#### [Exercise objective]
All the data below goes into the copy word for word, but the pictures don't.

Exercise input section start

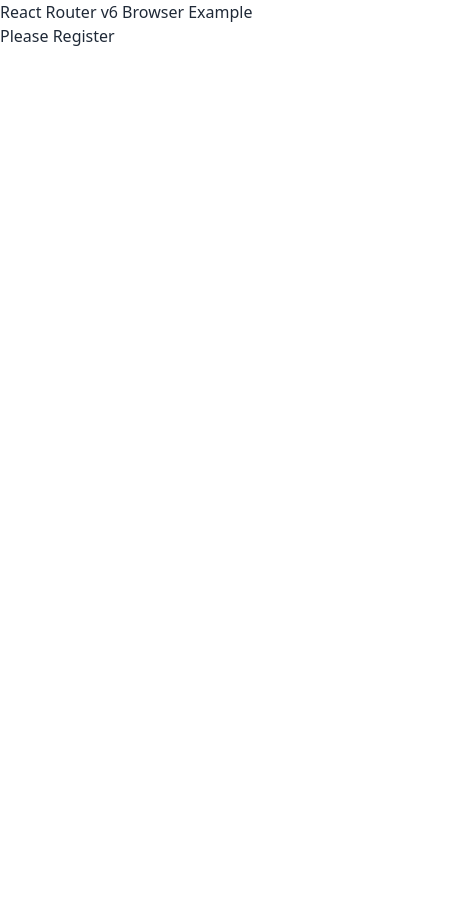
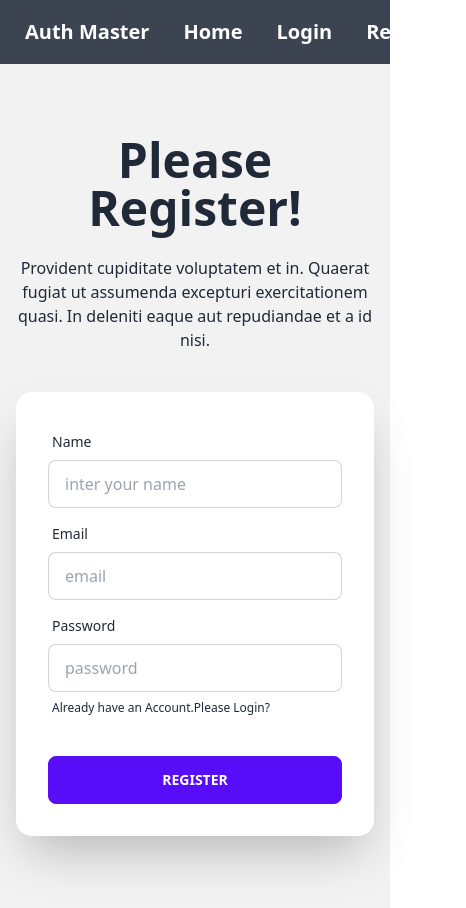
Before and after one commit to mahafujahamed/auth-firebase-context-taillwind, a React (Vite) app: page /register in a window 390 px wide. Shown: the whole page, 466 px wide, since content can reach past the window. Before the commit the page ends 844 px from the top, so only its background shows below. Built offline with nearby package versions, Linux system fonts and the light colour scheme.

Commit message:
added form using daisyui

```diff
--- a/src/Layout/Main.jsx
+++ b/src/Layout/Main.jsx
@@ -1,10 +1,11 @@
 import React from 'react';
 import { Outlet } from 'react-router-dom';
+import Header from '../components/Header/Header';
 
 const Main = () => {
     return (
         <div>
-            <h1>React Router v6 Browser Example</h1>
+            <Header></Header>
             <Outlet></Outlet>
         </div>
     );
--- a/src/components/Header/Header.jsx
+++ b/src/components/Header/Header.jsx
@@ -1,16 +1,15 @@
 import React from 'react';
+import { Link } from 'react-router-dom';
+
 
 const Header = () => {
     return (
         <div>
             <div className="navbar bg-neutral text-neutral-content">
-                <a className="btn btn-ghost normal-case text-xl">daisyUI</a>
-            </div>
-            <div className="navbar bg-base-300">
-                <a className="btn btn-ghost normal-case text-xl">daisyUI</a>
-            </div>
-            <div className="navbar bg-primary text-primary-content">
-                <a className="btn btn-ghost normal-case text-xl">daisyUI</a>
+                <a className="btn btn-ghost normal-case text-xl">Auth Master</a>
+                <Link className="btn btn-ghost normal-case text-xl" to="/">Home</Link>
+                <Link className="btn btn-ghost normal-case text-xl" to="/login">Login</Link>
+                <Link className="btn btn-ghost normal-case text-xl" to="/register">Register</Link>
             </div>
         </div>
     );
--- a/src/components/Login.jsx
+++ b/src/components/Login.jsx
@@ -1,9 +1,50 @@
 import React from 'react';
+import { Link } from 'react-router-dom';
 
 const Login = () => {
+
+    const handleLogin = (event) => {
+        // stop reloding form page
+        event.preventDefault();
+        // ------------------------------
+        // get form data
+        const form = event.target;
+        const email = event.target.email.value;
+        const password = event.target.password.value;
+        console.log(email, password);
+    }
+
     return (
-        <div>
-            <h2>This is Login</h2>
+        <div className="hero min-h-screen bg-base-200">
+            <div className="hero-content flex-col lg:flex-row-reverse">
+                <div className="text-center lg:text-left">
+                    <h1 className="text-5xl font-bold">Please Login!</h1>
+                    <p className="py-6">Provident cupiditate voluptatem et in. Quaerat fugiat ut assumenda excepturi exercitationem quasi. In deleniti eaque aut repudiandae et a id nisi.</p>
+                </div>
+                <div className="card flex-shrink-0 w-full max-w-sm shadow-2xl bg-base-100">
+                    <form onSubmit={handleLogin} className="card-body">
+                        <div className="form-control">
+                            <label className="label">
+                                <span className="label-text">Email</span>
+                            </label>
+                            <input type="email" name='email' placeholder="email" className="input input-bordered" required />
+                        </div>
+                        <div className="form-control">
+                            <label className="label">
+                                <span className="label-text">Password</span>
+                            </label>
+                            <input type="password" name='password' placeholder="password" className="input input-bordered" required />
+                            <label className="label">
+                                <Link to="/register" className="label-text-alt link link-hover">Forgot password?</Link>
+                                <Link to="/register" className="label-text-alt link link-hover">New to Auth Master</Link>
+                            </label>
+                        </div>
+                        <div className="form-control mt-6">
+                            <button className="btn btn-primary">Login</button>
+                        </div>
+                    </form>
+                </div>
+            </div>
         </div>
     );
 };
--- a/src/components/Register.jsx
+++ b/src/components/Register.jsx
@@ -1,9 +1,53 @@
 import React from 'react';
+import { Link } from 'react-router-dom';
 
 const Register = () => {
+
+    const handleRegister = (event) => {
+        event.preventDefault();
+        const form = event.target;
+        const name = form.name.value;
+        const email = form.email.value;
+        const password = form.password.value;
+        console.log(name, email, password);
+    }
+
     return (
-        <div>
-            	<h2>Please Register</h2>
+        <div className="hero min-h-screen bg-base-200">
+            <div className="hero-content flex-col lg:flex-row-reverse">
+                <div className="text-center lg:text-left">
+                    <h1 className="text-5xl font-bold">Please Register!</h1>
+                    <p className="py-6">Provident cupiditate voluptatem et in. Quaerat fugiat ut assumenda excepturi exercitationem quasi. In deleniti eaque aut repudiandae et a id nisi.</p>
+                </div>
+                <div className="card flex-shrink-0 w-full max-w-sm shadow-2xl bg-base-100">
+                    <form onSubmit={handleRegister} className="card-body">
+                        <div className="form-control">
+                            <label className="label">
+                                <span className="label-text">Name</span>
+                            </label>
+                            <input type="text" name='name' placeholder="inter your name" className="input input-bordered" required />
+                        </div>
+                        <div className="form-control">
+                            <label className="label">
+                                <span className="label-text">Email</span>
+                            </label>
+                            <input type="email" name='email' placeholder="email" className="input input-bordered" required />
+                        </div>
+                        <div className="form-control">
+                            <label className="label">
+                                <span className="label-text">Password</span>
+                            </label>
+                            <input type="password" name='password' placeholder="password" className="input input-bordered" required />
+                            <label className="label">
+                                <Link to="/login" className="label-text-alt link link-hover">Already have an Account.Please Login?</Link>
+                            </label>
+                        </div>
+                        <div className="form-control mt-6">
+                            <button className="btn btn-primary">Register</button>
+                        </div>
+                    </form>
+                </div>
+            </div>
         </div>
     );
 };
```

Exercise input section end

#### [Response to this exercise]
Before and after one commit to mahafujahamed/auth-firebase-context-taillwind, a React (Vite) app: page /register in a window 390 px wide. Shown: the whole page, 466 px wide, since content can reach past the window. Before the commit the page ends 844 px from the top, so only its background shows below. Built offline with nearby package versions, Linux system fonts and the light colour scheme.

Commit message:
added form using daisyui

```diff
--- a/src/Layout/Main.jsx
+++ b/src/Layout/Main.jsx
@@ -1,10 +1,11 @@
 import React from 'react';
 import { Outlet } from 'react-router-dom';
+import Header from '../components/Header/Header';
 
 const Main = () => {
     return (
         <div>
-            <h1>React Router v6 Browser Example</h1>
+            <Header></Header>
             <Outlet></Outlet>
         </div>
     );
--- a/src/components/Header/Header.jsx
+++ b/src/components/Header/Header.jsx
@@ -1,16 +1,15 @@
 import React from 'react';
+import { Link } from 'react-router-dom';
+
 
 const Header = () => {
     return (
         <div>
             <div className="navbar bg-neutral text-neutral-content">
-                <a className="btn btn-ghost normal-case text-xl">daisyUI</a>
-            </div>
-            <div className="navbar bg-base-300">
-                <a className="btn btn-ghost normal-case text-xl">daisyUI</a>
-            </div>
-            <div className="navbar bg-primary text-primary-content">
-                <a className="btn btn-ghost normal-case text-xl">daisyUI</a>
+                <a className="btn btn-ghost normal-case text-xl">Auth Master</a>
+                <Link className="btn btn-ghost normal-case text-xl" to="/">Home</Link>
+                <Link className="btn btn-ghost normal-case text-xl" to="/login">Login</Link>
+                <Link className="btn btn-ghost normal-case text-xl" to="/register">Register</Link>
             </div>
         </div>
     );
--- a/src/components/Login.jsx
+++ b/src/components/Login.jsx
@@ -1,9 +1,50 @@
 import React from 'react';
+import { Link } from 'react-router-dom';
 
 const Login = () => {
+
+    const handleLogin = (event) => {
+        // stop reloding form page
+        event.preventDefault();
+        // ------------------------------
+        // get form data
+        const form = event.target;
+        const email = event.target.email.value;
+        const password = event.target.password.value;
+        console.log(email, password);
+    }
+
     return (
-        <div>
-            <h2>This is Login</h2>
+        <div className="hero min-h-screen bg-base-200">
+            <div className="hero-content flex-col lg:flex-row-reverse">
+                <div className="text-center lg:text-left">
+                    <h1 className="text-5xl font-bold">Please Login!</h1>
+                    <p className="py-6">Provident cupiditate voluptatem et in. Quaerat fugiat ut assumenda excepturi exercitationem quasi. In deleniti eaque aut repudiandae et a id nisi.</p>
+                </div>
+                <div className="card flex-shrink-0 w-full max-w-sm shadow-2xl bg-base-100">
+                    <form onSubmit={handleLogin} className="card-body">
+                        <div className="form-control">
+                            <label className="label">
+                                <span className="label-text">Email</span>
+                            </label>
+                            <input type="email" name='email' placeholder="email" className="input input-bordered" required />
+                        </div>
+                        <div className="form-control">
+                            <label className="label">
+                                <span className="label-text">Password</span>
+                            </label>
+                            <input type="password" name='password' placeholder="password" className="input input-bordered" required />
+                            <label className="label">
+                                <Link to="/register" className="label-text-alt link link-hover">Forgot password?</Link>
+                                <Link to="/register" className="label-text-alt link link-hover">New to Auth Master</Link>
+                            </label>
+                        </div>
+                        <div className="form-control mt-6">
+                            <button className="btn btn-primary">Login</button>
+                        </div>
+                    </form>
+                </div>
+            </div>
         </div>
     );
 };
--- a/src/components/Register.jsx
+++ b/src/components/Register.jsx
@@ -1,9 +1,53 @@
 import React from 'react';
+import { Link } from 'react-router-dom';
 
 const Register = () => {
+
+    const handleRegister = (event) => {
+        event.preventDefault();
+        const form = event.target;
+        const name = form.name.value;
+        const email = form.email.value;
+        const password = form.password.value;
+        console.log(name, email, password);
+    }
+
     return (
-        <div>
-            	<h2>Please Register</h2>
+        <div className="hero min-h-screen bg-base-200">
+            <div className="hero-content flex-col lg:flex-row-reverse">
+                <div className="text-center lg:text-left">
+                    <h1 className="text-5xl font-bold">Please Register!</h1>
+                    <p className="py-6">Provident cupiditate voluptatem et in. Quaerat fugiat ut assumenda excepturi exercitationem quasi. In deleniti eaque aut repudiandae et a id nisi.</p>
+                </div>
+                <div className="card flex-shrink-0 w-full max-w-sm shadow-2xl bg-base-100">
+                    <form onSubmit={handleRegister} className="card-body">
+                        <div className="form-control">
+                            <label className="label">
+                                <span className="label-text">Name</span>
+                            </label>
+                            <input type="text" name='name' placeholder="inter your name" className="input input-bordered" required />
+                        </div>
+                        <div className="form-control">
+                            <label className="label">
+                                <span className="label-text">Email</span>
+                            </label>
+                            <input type="email" name='email' placeholder="email" className="input input-bordered" required />
+                        </div>
+                        <div className="form-control">
+                            <label className="label">
+                                <span className="label-text">Password</span>
+                            </label>
+                            <input type="password" name='password' placeholder="password" className="input input-bordered" required />
+                            <label className="label">
+                                <Link to="/login" className="label-text-alt link link-hover">Already have an Account.Please Login?</Link>
+                            </label>
+                        </div>
+                        <div className="form-control mt-6">
+                            <button className="btn btn-primary">Register</button>
+                        </div>
+                    </form>
+                </div>
+            </div>
         </div>
     );
 };
```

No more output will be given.